*Work item*. Copy each of the following entries back without change.

Code change snippets:
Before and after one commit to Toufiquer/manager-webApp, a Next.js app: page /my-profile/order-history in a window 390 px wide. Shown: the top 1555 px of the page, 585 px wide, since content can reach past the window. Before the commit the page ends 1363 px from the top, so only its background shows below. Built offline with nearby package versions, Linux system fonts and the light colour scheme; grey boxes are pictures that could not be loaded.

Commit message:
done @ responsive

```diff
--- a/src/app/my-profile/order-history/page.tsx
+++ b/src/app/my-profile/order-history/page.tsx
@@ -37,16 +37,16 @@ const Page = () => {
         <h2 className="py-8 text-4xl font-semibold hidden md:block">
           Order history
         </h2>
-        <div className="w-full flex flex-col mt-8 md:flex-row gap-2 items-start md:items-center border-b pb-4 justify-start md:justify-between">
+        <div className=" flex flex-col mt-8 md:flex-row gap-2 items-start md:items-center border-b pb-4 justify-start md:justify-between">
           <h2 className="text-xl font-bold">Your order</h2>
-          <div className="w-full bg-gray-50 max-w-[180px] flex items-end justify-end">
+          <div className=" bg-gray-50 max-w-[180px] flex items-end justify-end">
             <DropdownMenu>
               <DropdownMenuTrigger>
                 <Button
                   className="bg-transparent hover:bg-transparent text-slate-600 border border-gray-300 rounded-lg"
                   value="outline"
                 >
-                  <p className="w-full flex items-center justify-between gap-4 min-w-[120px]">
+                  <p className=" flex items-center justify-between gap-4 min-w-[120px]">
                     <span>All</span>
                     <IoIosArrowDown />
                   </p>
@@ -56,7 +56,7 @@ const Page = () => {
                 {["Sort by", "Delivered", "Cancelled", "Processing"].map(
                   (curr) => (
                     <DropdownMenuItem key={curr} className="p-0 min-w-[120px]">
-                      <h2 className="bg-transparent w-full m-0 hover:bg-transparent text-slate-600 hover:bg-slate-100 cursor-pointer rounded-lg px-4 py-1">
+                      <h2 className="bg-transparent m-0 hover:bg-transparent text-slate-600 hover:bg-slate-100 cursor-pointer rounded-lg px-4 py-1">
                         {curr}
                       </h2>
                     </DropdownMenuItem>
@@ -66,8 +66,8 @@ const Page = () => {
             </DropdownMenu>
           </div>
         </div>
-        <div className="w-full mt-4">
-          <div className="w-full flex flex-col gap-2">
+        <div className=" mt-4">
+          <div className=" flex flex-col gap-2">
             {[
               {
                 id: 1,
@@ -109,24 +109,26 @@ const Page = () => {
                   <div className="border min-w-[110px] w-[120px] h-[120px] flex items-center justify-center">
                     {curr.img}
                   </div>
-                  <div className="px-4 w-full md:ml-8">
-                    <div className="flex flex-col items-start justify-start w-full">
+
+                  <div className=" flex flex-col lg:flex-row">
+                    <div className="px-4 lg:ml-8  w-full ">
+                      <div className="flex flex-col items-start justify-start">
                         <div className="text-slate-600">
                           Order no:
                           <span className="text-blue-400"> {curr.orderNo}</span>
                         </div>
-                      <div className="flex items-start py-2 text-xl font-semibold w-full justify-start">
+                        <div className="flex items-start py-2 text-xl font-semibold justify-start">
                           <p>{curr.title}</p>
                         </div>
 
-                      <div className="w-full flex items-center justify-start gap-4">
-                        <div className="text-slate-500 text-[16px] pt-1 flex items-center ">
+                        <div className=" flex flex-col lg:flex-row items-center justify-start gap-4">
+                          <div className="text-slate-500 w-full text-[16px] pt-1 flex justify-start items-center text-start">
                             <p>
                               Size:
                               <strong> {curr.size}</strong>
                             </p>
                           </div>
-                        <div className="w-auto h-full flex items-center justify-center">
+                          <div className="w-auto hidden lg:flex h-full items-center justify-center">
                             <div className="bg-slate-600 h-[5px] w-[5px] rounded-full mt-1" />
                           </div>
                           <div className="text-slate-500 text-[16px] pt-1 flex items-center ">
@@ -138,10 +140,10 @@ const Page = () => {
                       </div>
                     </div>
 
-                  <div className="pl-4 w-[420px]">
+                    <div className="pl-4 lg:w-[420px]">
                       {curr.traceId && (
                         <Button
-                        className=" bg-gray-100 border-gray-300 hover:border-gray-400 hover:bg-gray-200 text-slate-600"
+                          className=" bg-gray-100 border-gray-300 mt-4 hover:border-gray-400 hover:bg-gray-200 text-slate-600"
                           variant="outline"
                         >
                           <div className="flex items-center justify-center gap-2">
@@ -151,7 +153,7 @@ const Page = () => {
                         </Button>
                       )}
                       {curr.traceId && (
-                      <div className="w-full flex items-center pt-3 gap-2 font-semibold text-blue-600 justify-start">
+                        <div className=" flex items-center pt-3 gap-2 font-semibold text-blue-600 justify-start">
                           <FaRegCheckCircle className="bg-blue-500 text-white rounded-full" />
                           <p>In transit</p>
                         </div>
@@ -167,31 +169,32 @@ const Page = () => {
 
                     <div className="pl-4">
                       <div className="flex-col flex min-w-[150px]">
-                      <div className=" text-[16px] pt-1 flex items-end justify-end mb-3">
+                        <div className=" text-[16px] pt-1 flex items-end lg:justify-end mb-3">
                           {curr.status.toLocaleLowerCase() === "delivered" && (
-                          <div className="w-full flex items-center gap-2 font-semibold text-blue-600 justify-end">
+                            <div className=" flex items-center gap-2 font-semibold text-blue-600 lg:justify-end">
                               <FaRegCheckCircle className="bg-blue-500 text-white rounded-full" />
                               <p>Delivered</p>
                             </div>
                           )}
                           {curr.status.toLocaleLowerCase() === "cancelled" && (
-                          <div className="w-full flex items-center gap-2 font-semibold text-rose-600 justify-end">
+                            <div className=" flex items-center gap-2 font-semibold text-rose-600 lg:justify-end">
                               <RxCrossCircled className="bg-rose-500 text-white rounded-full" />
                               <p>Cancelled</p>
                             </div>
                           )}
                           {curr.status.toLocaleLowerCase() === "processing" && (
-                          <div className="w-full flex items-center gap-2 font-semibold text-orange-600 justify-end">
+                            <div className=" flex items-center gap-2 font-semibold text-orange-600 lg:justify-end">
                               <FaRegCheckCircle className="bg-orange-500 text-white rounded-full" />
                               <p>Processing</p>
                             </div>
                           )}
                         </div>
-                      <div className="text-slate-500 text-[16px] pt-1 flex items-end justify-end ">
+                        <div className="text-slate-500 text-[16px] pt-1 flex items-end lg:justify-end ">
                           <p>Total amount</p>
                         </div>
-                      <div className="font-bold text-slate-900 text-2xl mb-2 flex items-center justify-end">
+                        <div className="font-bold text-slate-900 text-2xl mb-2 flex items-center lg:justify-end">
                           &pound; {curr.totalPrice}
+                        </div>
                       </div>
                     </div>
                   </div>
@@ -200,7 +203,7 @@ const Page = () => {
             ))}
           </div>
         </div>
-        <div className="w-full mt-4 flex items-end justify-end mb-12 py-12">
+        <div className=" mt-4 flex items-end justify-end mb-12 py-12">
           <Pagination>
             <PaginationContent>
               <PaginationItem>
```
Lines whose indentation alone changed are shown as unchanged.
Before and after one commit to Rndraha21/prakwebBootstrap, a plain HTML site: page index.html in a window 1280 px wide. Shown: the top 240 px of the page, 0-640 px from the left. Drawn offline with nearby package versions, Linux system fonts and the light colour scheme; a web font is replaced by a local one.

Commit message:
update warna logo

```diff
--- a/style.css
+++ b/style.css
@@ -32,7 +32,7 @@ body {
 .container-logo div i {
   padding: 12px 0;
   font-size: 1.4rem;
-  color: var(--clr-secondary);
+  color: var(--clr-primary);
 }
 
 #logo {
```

*Your solution*.
Before and after one commit to Toufiquer/manager-webApp, a Next.js app: page /my-profile/order-history in a window 390 px wide. Shown: the top 1555 px of the page, 585 px wide, since content can reach past the window. Before the commit the page ends 1363 px from the top, so only its background shows below. Built offline with nearby package versions, Linux system fonts and the light colour scheme; grey boxes are pictures that could not be loaded.

Commit message:
done @ responsive

```diff
--- a/src/app/my-profile/order-history/page.tsx
+++ b/src/app/my-profile/order-history/page.tsx
@@ -37,16 +37,16 @@ const Page = () => {
         <h2 className="py-8 text-4xl font-semibold hidden md:block">
           Order history
         </h2>
-        <div className="w-full flex flex-col mt-8 md:flex-row gap-2 items-start md:items-center border-b pb-4 justify-start md:justify-between">
+        <div className=" flex flex-col mt-8 md:flex-row gap-2 items-start md:items-center border-b pb-4 justify-start md:justify-between">
           <h2 className="text-xl font-bold">Your order</h2>
-          <div className="w-full bg-gray-50 max-w-[180px] flex items-end justify-end">
+          <div className=" bg-gray-50 max-w-[180px] flex items-end justify-end">
             <DropdownMenu>
               <DropdownMenuTrigger>
                 <Button
                   className="bg-transparent hover:bg-transparent text-slate-600 border border-gray-300 rounded-lg"
                   value="outline"
                 >
-                  <p className="w-full flex items-center justify-between gap-4 min-w-[120px]">
+                  <p className=" flex items-center justify-between gap-4 min-w-[120px]">
                     <span>All</span>
                     <IoIosArrowDown />
                   </p>
@@ -56,7 +56,7 @@ const Page = () => {
                 {["Sort by", "Delivered", "Cancelled", "Processing"].map(
                   (curr) => (
                     <DropdownMenuItem key={curr} className="p-0 min-w-[120px]">
-                      <h2 className="bg-transparent w-full m-0 hover:bg-transparent text-slate-600 hover:bg-slate-100 cursor-pointer rounded-lg px-4 py-1">
+                      <h2 className="bg-transparent m-0 hover:bg-transparent text-slate-600 hover:bg-slate-100 cursor-pointer rounded-lg px-4 py-1">
                         {curr}
                       </h2>
                     </DropdownMenuItem>
@@ -66,8 +66,8 @@ const Page = () => {
             </DropdownMenu>
           </div>
         </div>
-        <div className="w-full mt-4">
-          <div className="w-full flex flex-col gap-2">
+        <div className=" mt-4">
+          <div className=" flex flex-col gap-2">
             {[
               {
                 id: 1,
@@ -109,24 +109,26 @@ const Page = () => {
                   <div className="border min-w-[110px] w-[120px] h-[120px] flex items-center justify-center">
                     {curr.img}
                   </div>
-                  <div className="px-4 w-full md:ml-8">
-                    <div className="flex flex-col items-start justify-start w-full">
+
+                  <div className=" flex flex-col lg:flex-row">
+                    <div className="px-4 lg:ml-8  w-full ">
+                      <div className="flex flex-col items-start justify-start">
                         <div className="text-slate-600">
                           Order no:
                           <span className="text-blue-400"> {curr.orderNo}</span>
                         </div>
-                      <div className="flex items-start py-2 text-xl font-semibold w-full justify-start">
+                        <div className="flex items-start py-2 text-xl font-semibold justify-start">
                           <p>{curr.title}</p>
                         </div>
 
-                      <div className="w-full flex items-center justify-start gap-4">
-                        <div className="text-slate-500 text-[16px] pt-1 flex items-center ">
+                        <div className=" flex flex-col lg:flex-row items-center justify-start gap-4">
+                          <div className="text-slate-500 w-full text-[16px] pt-1 flex justify-start items-center text-start">
                             <p>
                               Size:
                               <strong> {curr.size}</strong>
                             </p>
                           </div>
-                        <div className="w-auto h-full flex items-center justify-center">
+                          <div className="w-auto hidden lg:flex h-full items-center justify-center">
                             <div className="bg-slate-600 h-[5px] w-[5px] rounded-full mt-1" />
                           </div>
                           <div className="text-slate-500 text-[16px] pt-1 flex items-center ">
@@ -138,10 +140,10 @@ const Page = () => {
                       </div>
                     </div>
 
-                  <div className="pl-4 w-[420px]">
+                    <div className="pl-4 lg:w-[420px]">
                       {curr.traceId && (
                         <Button
-                        className=" bg-gray-100 border-gray-300 hover:border-gray-400 hover:bg-gray-200 text-slate-600"
+                          className=" bg-gray-100 border-gray-300 mt-4 hover:border-gray-400 hover:bg-gray-200 text-slate-600"
                           variant="outline"
                         >
                           <div className="flex items-center justify-center gap-2">
@@ -151,7 +153,7 @@ const Page = () => {
                         </Button>
                       )}
                       {curr.traceId && (
-                      <div className="w-full flex items-center pt-3 gap-2 font-semibold text-blue-600 justify-start">
+                        <div className=" flex items-center pt-3 gap-2 font-semibold text-blue-600 justify-start">
                           <FaRegCheckCircle className="bg-blue-500 text-white rounded-full" />
                           <p>In transit</p>
                         </div>
@@ -167,31 +169,32 @@ const Page = () => {
 
                     <div className="pl-4">
                       <div className="flex-col flex min-w-[150px]">
-                      <div className=" text-[16px] pt-1 flex items-end justify-end mb-3">
+                        <div className=" text-[16px] pt-1 flex items-end lg:justify-end mb-3">
                           {curr.status.toLocaleLowerCase() === "delivered" && (
-                          <div className="w-full flex items-center gap-2 font-semibold text-blue-600 justify-end">
+                            <div className=" flex items-center gap-2 font-semibold text-blue-600 lg:justify-end">
                               <FaRegCheckCircle className="bg-blue-500 text-white rounded-full" />
                               <p>Delivered</p>
                             </div>
                           )}
                           {curr.status.toLocaleLowerCase() === "cancelled" && (
-                          <div className="w-full flex items-center gap-2 font-semibold text-rose-600 justify-end">
+                            <div className=" flex items-center gap-2 font-semibold text-rose-600 lg:justify-end">
                               <RxCrossCircled className="bg-rose-500 text-white rounded-full" />
                               <p>Cancelled</p>
                             </div>
                           )}
                           {curr.status.toLocaleLowerCase() === "processing" && (
-                          <div className="w-full flex items-center gap-2 font-semibold text-orange-600 justify-end">
+                            <div className=" flex items-center gap-2 font-semibold text-orange-600 lg:justify-end">
                               <FaRegCheckCircle className="bg-orange-500 text-white rounded-full" />
                               <p>Processing</p>
                             </div>
                           )}
                         </div>
-                      <div className="text-slate-500 text-[16px] pt-1 flex items-end justify-end ">
+                        <div className="text-slate-500 text-[16px] pt-1 flex items-end lg:justify-end ">
                           <p>Total amount</p>
                         </div>
-                      <div className="font-bold text-slate-900 text-2xl mb-2 flex items-center justify-end">
+                        <div className="font-bold text-slate-900 text-2xl mb-2 flex items-center lg:justify-end">
                           &pound; {curr.totalPrice}
+                        </div>
                       </div>
                     </div>
                   </div>
@@ -200,7 +203,7 @@ const Page = () => {
             ))}
           </div>
         </div>
-        <div className="w-full mt-4 flex items-end justify-end mb-12 py-12">
+        <div className=" mt-4 flex items-end justify-end mb-12 py-12">
           <Pagination>
             <PaginationContent>
               <PaginationItem>
```
Lines whose indentation alone changed are shown as unchanged.
Before and after one commit to Rndraha21/prakwebBootstrap, a plain HTML site: page index.html in a window 1280 px wide. Shown: the top 240 px of the page, 0-640 px from the left. Drawn offline with nearby package versions, Linux system fonts and the light colour scheme; a web font is replaced by a local one.

Commit message:
update warna logo

```diff
--- a/style.css
+++ b/style.css
@@ -32,7 +32,7 @@ body {
 .container-logo div i {
   padding: 12px 0;
   font-size: 1.4rem;
-  color: var(--clr-secondary);
+  color: var(--clr-primary);
 }
 
 #logo {
```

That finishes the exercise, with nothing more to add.